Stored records

[Start of section]

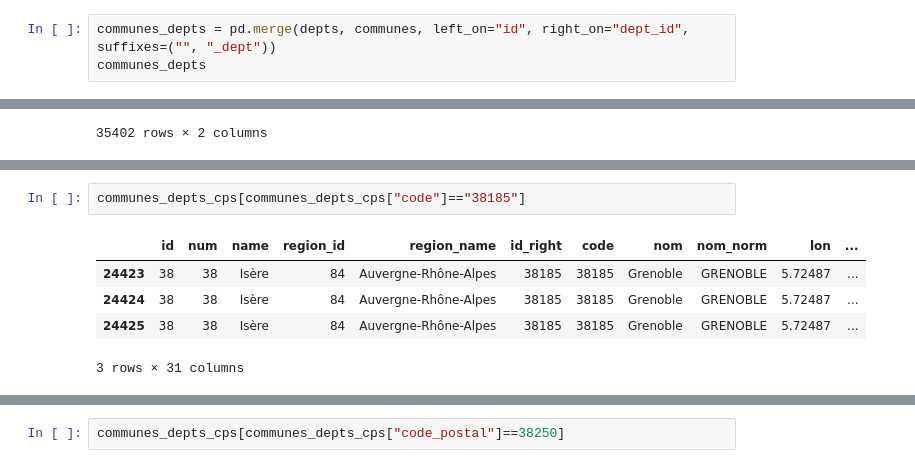
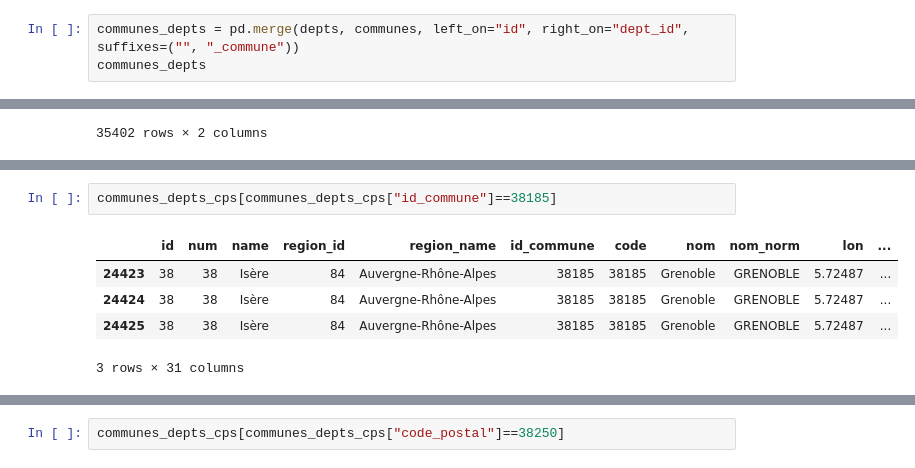
Before and after one commit to cyrilvincent/datascience, a Jupyter notebook: demo_communes.ipynb, the cells around one changed output, grey strips where cells are left out. Cells and saved outputs as stored; diff of their text form.

```diff
--- a/demo_communes.ipynb
+++ b/demo_communes.ipynb
@@ -35,6 +35,6 @@ communes
 | 38660 | 7259 | 07259 | Saint-Just-d'Ardèche | SAINT JUST D ARDECHE | 4.624979 | 44.293723 | 240700864.0 | Communauté de communes du Rhône a... | 30202 | ... |
 38661 rows × 24 columns
 # %%
-communes_depts = pd.merge(depts, communes, left_on="id", right_on="dept_id", suffixes=("", "_dept"))
+communes_depts = pd.merge(depts, communes, left_on="id", right_on="dept_id", suffixes=("", "_commune"))
 communes_depts
 # %% [output]
@@ -86,9 +86,9 @@ communes_depts_cps
 | 35401 | 53 | 53 | Mayenne | 52 | Pays de la Loire | 53249 | 53249 | Vimartin-sur-Orthe | VIMARTIN SUR ORTHE | -0.218435 | ... |
 35402 rows × 31 columns
 # %%
-communes_depts_cps[communes_depts_cps["code"]=="38185"]
+communes_depts_cps[communes_depts_cps["id_commune"]==38185]
 # %% [output]
-|  | id | num | name | region_id | region_name | id_right | code | nom | nom_norm | lon | ... |
+|  | id | num | name | region_id | region_name | id_commune | code | nom | nom_norm | lon | ... |
 | 24423 | 38 | 38 | Isère | 84 | Auvergne-Rhône-Alpes | 38185 | 38185 | Grenoble | GRENOBLE | 5.72487 | ... |
 | 24424 | 38 | 38 | Isère | 84 | Auvergne-Rhône-Alpes | 38185 | 38185 | Grenoble | GRENOBLE | 5.72487 | ... |
 | 24425 | 38 | 38 | Isère | 84 | Auvergne-Rhône-Alpes | 38185 | 38185 | Grenoble | GRENOBLE | 5.72487 | ... |
```
Also changed, not shown: parts of 3 cells of this notebook, 4 other files.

[End of section]

**Work instructions**
Set the records down again exactly, and omit any picture in them.

**Answer**
Before and after one commit to cyrilvincent/datascience, a Jupyter notebook: demo_communes.ipynb, the cells around one changed output, grey strips where cells are left out. Cells and saved outputs as stored; diff of their text form.

```diff
--- a/demo_communes.ipynb
+++ b/demo_communes.ipynb
@@ -35,6 +35,6 @@ communes
 | 38660 | 7259 | 07259 | Saint-Just-d'Ardèche | SAINT JUST D ARDECHE | 4.624979 | 44.293723 | 240700864.0 | Communauté de communes du Rhône a... | 30202 | ... |
 38661 rows × 24 columns
 # %%
-communes_depts = pd.merge(depts, communes, left_on="id", right_on="dept_id", suffixes=("", "_dept"))
+communes_depts = pd.merge(depts, communes, left_on="id", right_on="dept_id", suffixes=("", "_commune"))
 communes_depts
 # %% [output]
@@ -86,9 +86,9 @@ communes_depts_cps
 | 35401 | 53 | 53 | Mayenne | 52 | Pays de la Loire | 53249 | 53249 | Vimartin-sur-Orthe | VIMARTIN SUR ORTHE | -0.218435 | ... |
 35402 rows × 31 columns
 # %%
-communes_depts_cps[communes_depts_cps["code"]=="38185"]
+communes_depts_cps[communes_depts_cps["id_commune"]==38185]
 # %% [output]
-|  | id | num | name | region_id | region_name | id_right | code | nom | nom_norm | lon | ... |
+|  | id | num | name | region_id | region_name | id_commune | code | nom | nom_norm | lon | ... |
 | 24423 | 38 | 38 | Isère | 84 | Auvergne-Rhône-Alpes | 38185 | 38185 | Grenoble | GRENOBLE | 5.72487 | ... |
 | 24424 | 38 | 38 | Isère | 84 | Auvergne-Rhône-Alpes | 38185 | 38185 | Grenoble | GRENOBLE | 5.72487 | ... |
 | 24425 | 38 | 38 | Isère | 84 | Auvergne-Rhône-Alpes | 38185 | 38185 | Grenoble | GRENOBLE | 5.72487 | ... |
```
Also changed, not shown: parts of 3 cells of this notebook, 4 other files.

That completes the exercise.